What the exercise asks: All pictures are to be excluded when the data below is output verbatim.

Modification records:
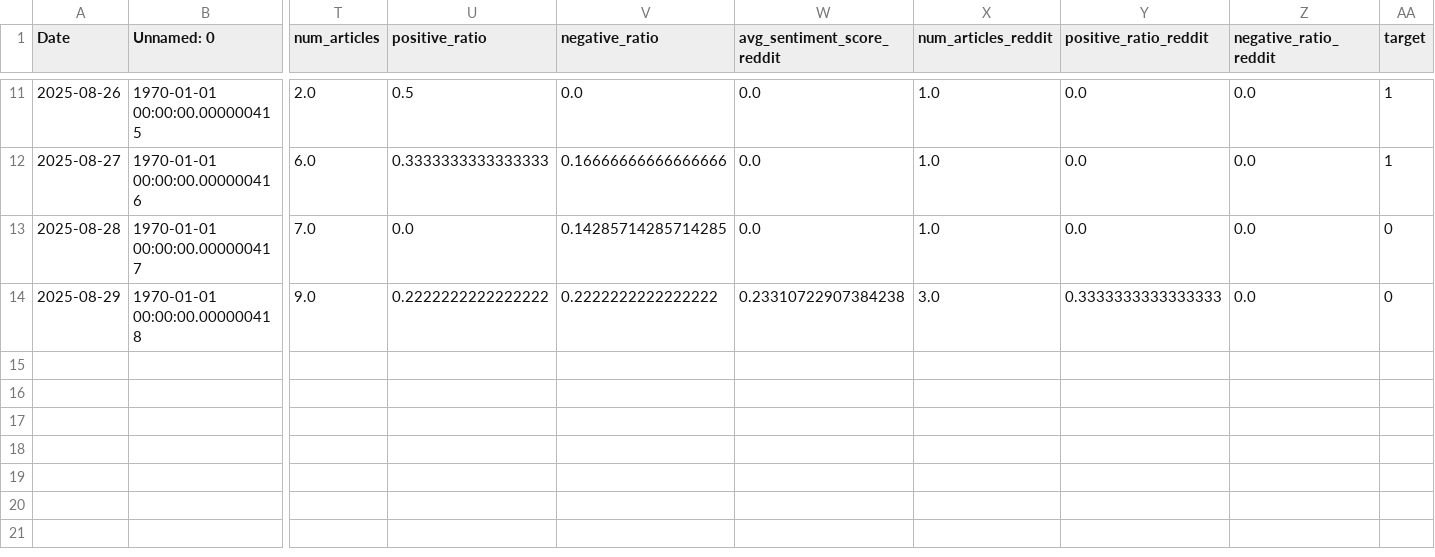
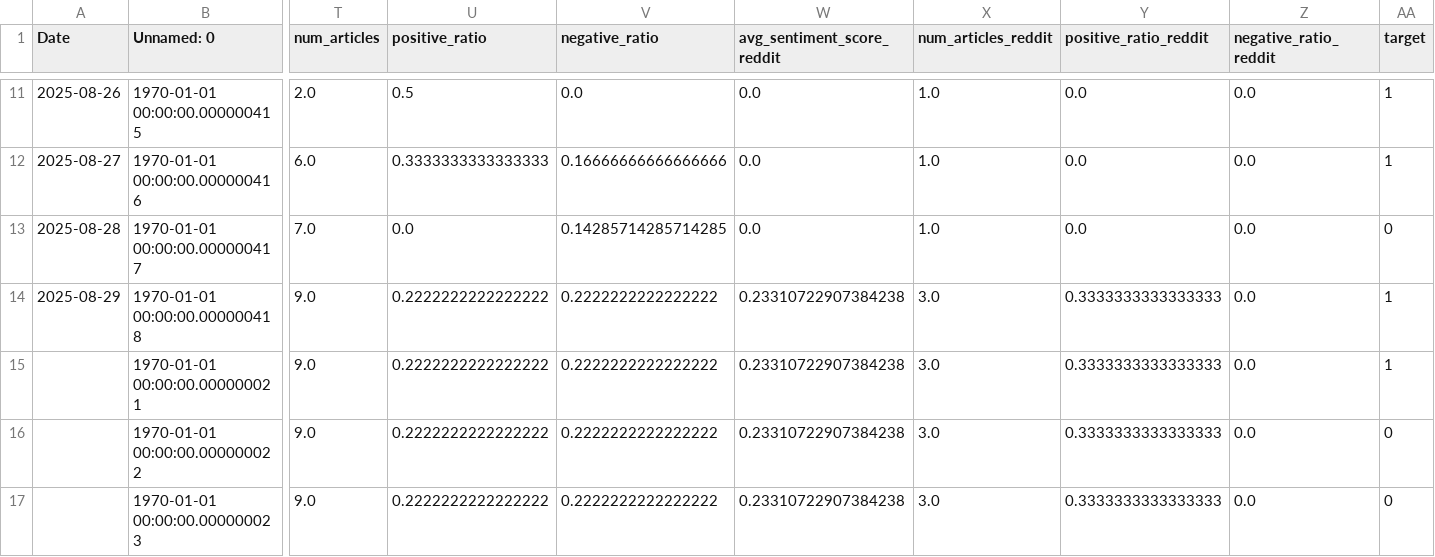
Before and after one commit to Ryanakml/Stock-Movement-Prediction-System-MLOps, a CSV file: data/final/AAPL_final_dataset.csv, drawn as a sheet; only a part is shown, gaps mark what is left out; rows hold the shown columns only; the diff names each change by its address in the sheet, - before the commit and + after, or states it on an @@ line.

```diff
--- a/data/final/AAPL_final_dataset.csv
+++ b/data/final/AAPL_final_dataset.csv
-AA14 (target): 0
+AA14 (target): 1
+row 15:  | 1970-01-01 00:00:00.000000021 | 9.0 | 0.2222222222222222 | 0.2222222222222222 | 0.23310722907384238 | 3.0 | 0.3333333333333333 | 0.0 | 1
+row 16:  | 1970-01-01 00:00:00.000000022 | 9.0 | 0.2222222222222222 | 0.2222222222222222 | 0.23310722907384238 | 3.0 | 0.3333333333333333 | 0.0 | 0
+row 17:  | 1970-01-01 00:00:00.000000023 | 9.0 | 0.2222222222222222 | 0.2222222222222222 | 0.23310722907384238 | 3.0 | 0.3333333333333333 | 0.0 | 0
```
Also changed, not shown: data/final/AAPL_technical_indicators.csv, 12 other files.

Written solution:
Before and after one commit to Ryanakml/Stock-Movement-Prediction-System-MLOps, a CSV file: data/final/AAPL_final_dataset.csv, drawn as a sheet; only a part is shown, gaps mark what is left out; rows hold the shown columns only; the diff names each change by its address in the sheet, - before the commit and + after, or states it on an @@ line.

```diff
--- a/data/final/AAPL_final_dataset.csv
+++ b/data/final/AAPL_final_dataset.csv
-AA14 (target): 0
+AA14 (target): 1
+row 15:  | 1970-01-01 00:00:00.000000021 | 9.0 | 0.2222222222222222 | 0.2222222222222222 | 0.23310722907384238 | 3.0 | 0.3333333333333333 | 0.0 | 1
+row 16:  | 1970-01-01 00:00:00.000000022 | 9.0 | 0.2222222222222222 | 0.2222222222222222 | 0.23310722907384238 | 3.0 | 0.3333333333333333 | 0.0 | 0
+row 17:  | 1970-01-01 00:00:00.000000023 | 9.0 | 0.2222222222222222 | 0.2222222222222222 | 0.23310722907384238 | 3.0 | 0.3333333333333333 | 0.0 | 0
```
Also changed, not shown: data/final/AAPL_technical_indicators.csv, 12 other files.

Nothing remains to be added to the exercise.